• **WHAT YOU ARE ASKED TO DO**: In your copy of the records, include every word exactly and no pictures.

Itemized modification records:
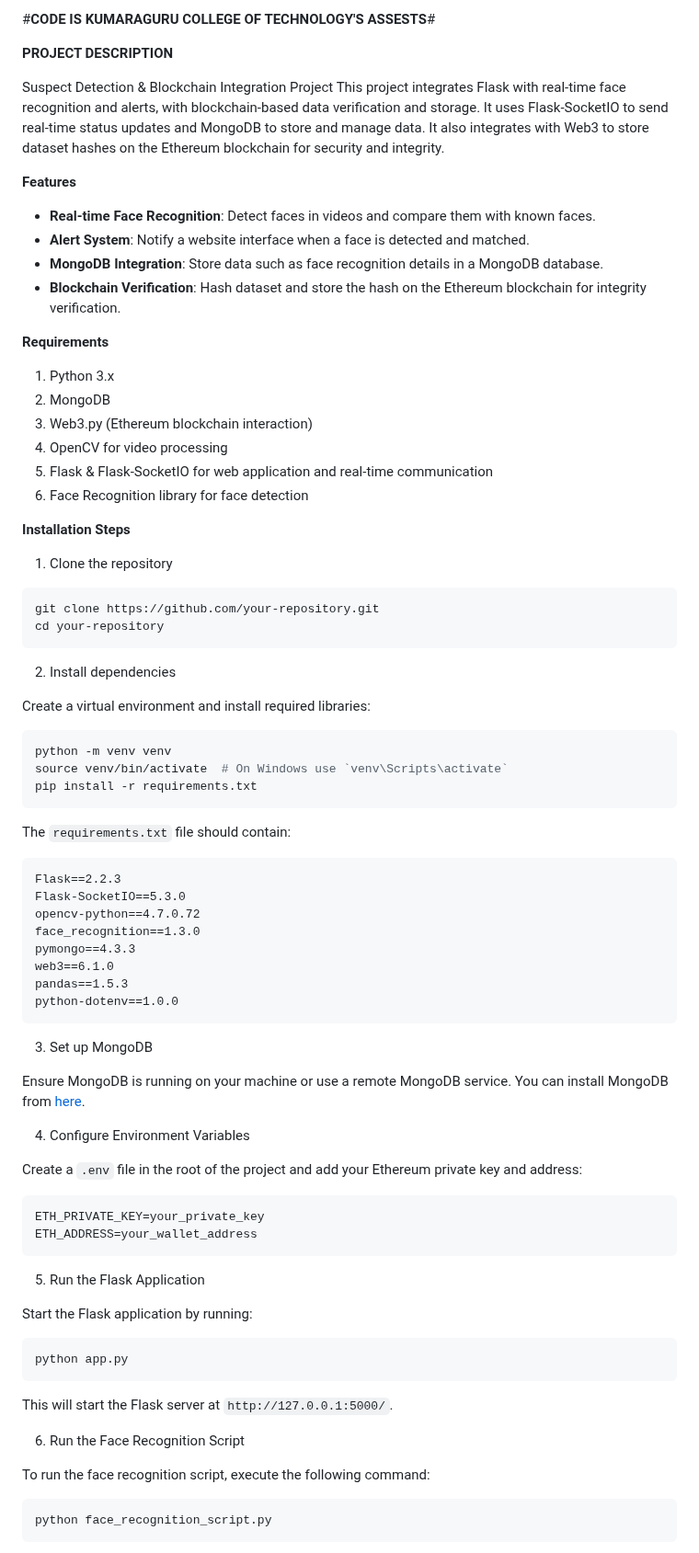
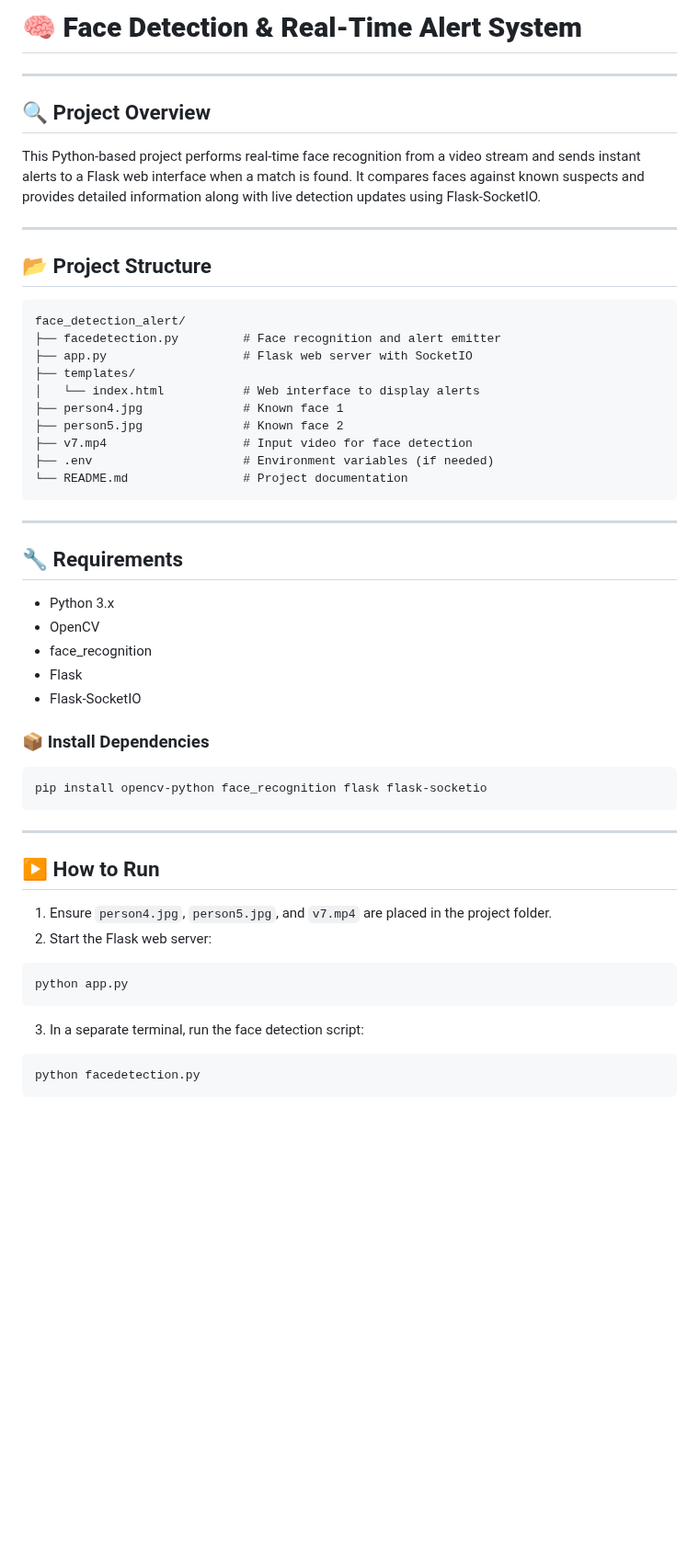
Before and after one commit to KARTHIGA1404/FACE_DETECTION, a Markdown page: README.md, the part around one of its changes. Shown at 92% size. Drawn GitHub-style; blank space fills up the shorter version.

````diff
--- a/README.md
+++ b/README.md
@@ -1,86 +1,58 @@
-#**CODE IS KUMARAGURU COLLEGE OF TECHNOLOGY'S ASSESTS**#
+# **🧠 Face Detection & Real-Time Alert System**
 
-**PROJECT DESCRIPTION**
+---
 
-Suspect Detection & Blockchain Integration Project
-This project integrates Flask with real-time face recognition and alerts, with blockchain-based data verification and storage. It uses Flask-SocketIO to send real-time status updates and MongoDB to store and manage data. It also integrates with Web3 to store dataset hashes on the Ethereum blockchain for security and integrity.
+## 🔍 Project Overview
 
-**Features**
+This Python-based project performs real-time face recognition from a video stream and sends instant alerts to a Flask web interface when a match is found. It compares faces against known suspects and provides detailed information along with live detection updates using Flask-SocketIO.
 
-- **Real-time Face Recognition**: Detect faces in videos and compare them with known faces.
-- **Alert System**: Notify a website interface when a face is detected and matched.
-- **MongoDB Integration**: Store data such as face recognition details in a MongoDB database.
-- **Blockchain Verification**: Hash dataset and store the hash on the Ethereum blockchain for integrity verification.
+---
 
-**Requirements**
+## 📂 Project Structure
 
-1. Python 3.x
-2. MongoDB
-3. Web3.py (Ethereum blockchain interaction)
-4. OpenCV for video processing
-5. Flask & Flask-SocketIO for web application and real-time communication
-6. Face Recognition library for face detection
+```
+face_detection_alert/
+├── facedetection.py         # Face recognition and alert emitter
+├── app.py                   # Flask web server with SocketIO
+├── templates/
+│   └── index.html           # Web interface to display alerts
+├── person4.jpg              # Known face 1
+├── person5.jpg              # Known face 2
+├── v7.mp4                   # Input video for face detection
+├── .env                     # Environment variables (if needed)
+└── README.md                # Project documentation
+```
 
-**Installation Steps**
+---
 
-1. Clone the repository
+## 🔧 Requirements
+
+* Python 3.x
+* OpenCV
+* face\_recognition
+* Flask
+* Flask-SocketIO
+
+### 📦 Install Dependencies
 
 ```bash
-git clone https://github.com/your-repository.git
-cd your-repository
+pip install opencv-python face_recognition flask flask-socketio
 ```
 
-2. Install dependencies
+---
 
-Create a virtual environment and install required libraries:
+## ▶️ How to Run
 
-```bash
-python -m venv venv
-source venv/bin/activate  # On Windows use `venv\Scripts\activate`
-pip install -r requirements.txt
-```
-
-The `requirements.txt` file should contain:
-
-```
-Flask==2.2.3
-Flask-SocketIO==5.3.0
-opencv-python==4.7.0.72
-face_recognition==1.3.0
-pymongo==4.3.3
-web3==6.1.0
-pandas==1.5.3
-python-dotenv==1.0.0
-```
-
-3. Set up MongoDB
-
-Ensure MongoDB is running on your machine or use a remote MongoDB service. You can install MongoDB from [here](https://www.mongodb.com/try/download/community).
-
-4. Configure Environment Variables
-
-Create a `.env` file in the root of the project and add your Ethereum private key and address:
-
-```plaintext
-ETH_PRIVATE_KEY=your_private_key
-ETH_ADDRESS=your_wallet_address
-```
-
-5. Run the Flask Application
-
-Start the Flask application by running:
+1. Ensure `person4.jpg`, `person5.jpg`, and `v7.mp4` are placed in the project folder.
+2. Start the Flask web server:
 
 ```bash
 python app.py
 ```
 
-This will start the Flask server at `http://127.0.0.1:5000/`.
-
-6. Run the Face Recognition Script
-
-To run the face recognition script, execute the following command:
+3. In a separate terminal, run the face detection script:
 
 ```bash
-python face_recognition_script.py
+python facedetection.py
 ```
 
````
Also changed, not shown: other parts of README.md (+37 -111 lines).
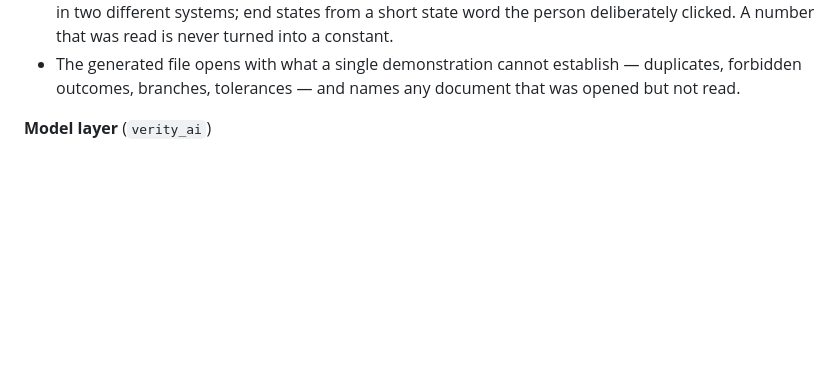
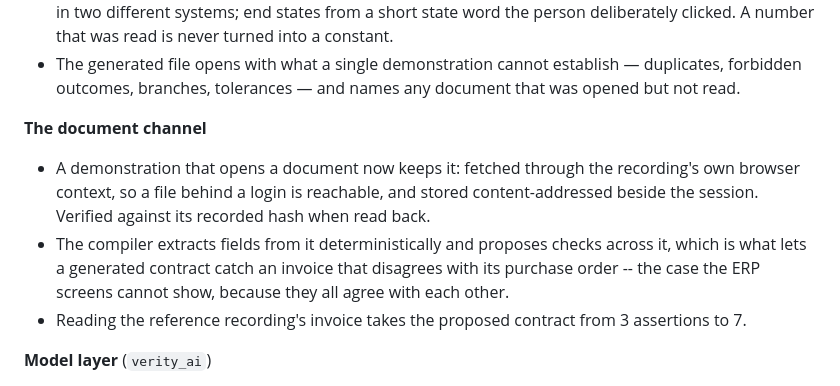
Before and after one commit to akashdeb2105-art/Verity, a Markdown page: CHANGELOG.md, the part around the change. Drawn GitHub-style; blank space fills up the shorter version.

```diff
--- a/CHANGELOG.md
+++ b/CHANGELOG.md
@@ -34,6 +34,18 @@ once and propose the contract itself.
 - The generated file opens with what a single demonstration cannot establish —
   duplicates, forbidden outcomes, branches, tolerances — and names any document
   that was opened but not read.
+
+**The document channel**
+- A demonstration that opens a document now keeps it: fetched through the
+  recording's own browser context, so a file behind a login is reachable, and
+  stored content-addressed beside the session. Verified against its recorded
+  hash when read back.
+- The compiler extracts fields from it deterministically and proposes checks
+  across it, which is what lets a generated contract catch an invoice that
+  disagrees with its purchase order -- the case the ERP screens cannot show,
+  because they all agree with each other.
+- Reading the reference recording's invoice takes the proposed contract from
+  3 assertions to 7.
 
 **Model layer** (`verity_ai`)
 - Provider-agnostic: OpenRouter, Google AI Studio, any OpenAI-compatible
```
Also changed, not shown: README.md (+6 -0 lines), docs/teaching/recording-a-demonstration.md (+21 -0 lines).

• **TASK RESULT**:
Before and after one commit to KARTHIGA1404/FACE_DETECTION, a Markdown page: README.md, the part around one of its changes. Shown at 92% size. Drawn GitHub-style; blank space fills up the shorter version.

````diff
--- a/README.md
+++ b/README.md
@@ -1,86 +1,58 @@
-#**CODE IS KUMARAGURU COLLEGE OF TECHNOLOGY'S ASSESTS**#
+# **🧠 Face Detection & Real-Time Alert System**
 
-**PROJECT DESCRIPTION**
+---
 
-Suspect Detection & Blockchain Integration Project
-This project integrates Flask with real-time face recognition and alerts, with blockchain-based data verification and storage. It uses Flask-SocketIO to send real-time status updates and MongoDB to store and manage data. It also integrates with Web3 to store dataset hashes on the Ethereum blockchain for security and integrity.
+## 🔍 Project Overview
 
-**Features**
+This Python-based project performs real-time face recognition from a video stream and sends instant alerts to a Flask web interface when a match is found. It compares faces against known suspects and provides detailed information along with live detection updates using Flask-SocketIO.
 
-- **Real-time Face Recognition**: Detect faces in videos and compare them with known faces.
-- **Alert System**: Notify a website interface when a face is detected and matched.
-- **MongoDB Integration**: Store data such as face recognition details in a MongoDB database.
-- **Blockchain Verification**: Hash dataset and store the hash on the Ethereum blockchain for integrity verification.
+---
 
-**Requirements**
+## 📂 Project Structure
 
-1. Python 3.x
-2. MongoDB
-3. Web3.py (Ethereum blockchain interaction)
-4. OpenCV for video processing
-5. Flask & Flask-SocketIO for web application and real-time communication
-6. Face Recognition library for face detection
+```
+face_detection_alert/
+├── facedetection.py         # Face recognition and alert emitter
+├── app.py                   # Flask web server with SocketIO
+├── templates/
+│   └── index.html           # Web interface to display alerts
+├── person4.jpg              # Known face 1
+├── person5.jpg              # Known face 2
+├── v7.mp4                   # Input video for face detection
+├── .env                     # Environment variables (if needed)
+└── README.md                # Project documentation
+```
 
-**Installation Steps**
+---
 
-1. Clone the repository
+## 🔧 Requirements
+
+* Python 3.x
+* OpenCV
+* face\_recognition
+* Flask
+* Flask-SocketIO
+
+### 📦 Install Dependencies
 
 ```bash
-git clone https://github.com/your-repository.git
-cd your-repository
+pip install opencv-python face_recognition flask flask-socketio
 ```
 
-2. Install dependencies
+---
 
-Create a virtual environment and install required libraries:
+## ▶️ How to Run
 
-```bash
-python -m venv venv
-source venv/bin/activate  # On Windows use `venv\Scripts\activate`
-pip install -r requirements.txt
-```
-
-The `requirements.txt` file should contain:
-
-```
-Flask==2.2.3
-Flask-SocketIO==5.3.0
-opencv-python==4.7.0.72
-face_recognition==1.3.0
-pymongo==4.3.3
-web3==6.1.0
-pandas==1.5.3
-python-dotenv==1.0.0
-```
-
-3. Set up MongoDB
-
-Ensure MongoDB is running on your machine or use a remote MongoDB service. You can install MongoDB from [here](https://www.mongodb.com/try/download/community).
-
-4. Configure Environment Variables
-
-Create a `.env` file in the root of the project and add your Ethereum private key and address:
-
-```plaintext
-ETH_PRIVATE_KEY=your_private_key
-ETH_ADDRESS=your_wallet_address
-```
-
-5. Run the Flask Application
-
-Start the Flask application by running:
+1. Ensure `person4.jpg`, `person5.jpg`, and `v7.mp4` are placed in the project folder.
+2. Start the Flask web server:
 
 ```bash
 python app.py
 ```
 
-This will start the Flask server at `http://127.0.0.1:5000/`.
-
-6. Run the Face Recognition Script
-
-To run the face recognition script, execute the following command:
+3. In a separate terminal, run the face detection script:
 
 ```bash
-python face_recognition_script.py
+python facedetection.py
 ```
 
````
Also changed, not shown: other parts of README.md (+37 -111 lines).
Before and after one commit to akashdeb2105-art/Verity, a Markdown page: CHANGELOG.md, the part around the change. Drawn GitHub-style; blank space fills up the shorter version.

```diff
--- a/CHANGELOG.md
+++ b/CHANGELOG.md
@@ -34,6 +34,18 @@ once and propose the contract itself.
 - The generated file opens with what a single demonstration cannot establish —
   duplicates, forbidden outcomes, branches, tolerances — and names any document
   that was opened but not read.
+
+**The document channel**
+- A demonstration that opens a document now keeps it: fetched through the
+  recording's own browser context, so a file behind a login is reachable, and
+  stored content-addressed beside the session. Verified against its recorded
+  hash when read back.
+- The compiler extracts fields from it deterministically and proposes checks
+  across it, which is what lets a generated contract catch an invoice that
+  disagrees with its purchase order -- the case the ERP screens cannot show,
+  because they all agree with each other.
+- Reading the reference recording's invoice takes the proposed contract from
+  3 assertions to 7.
 
 **Model layer** (`verity_ai`)
 - Provider-agnostic: OpenRouter, Google AI Studio, any OpenAI-compatible
```
Also changed, not shown: README.md (+6 -0 lines), docs/teaching/recording-a-demonstration.md (+21 -0 lines).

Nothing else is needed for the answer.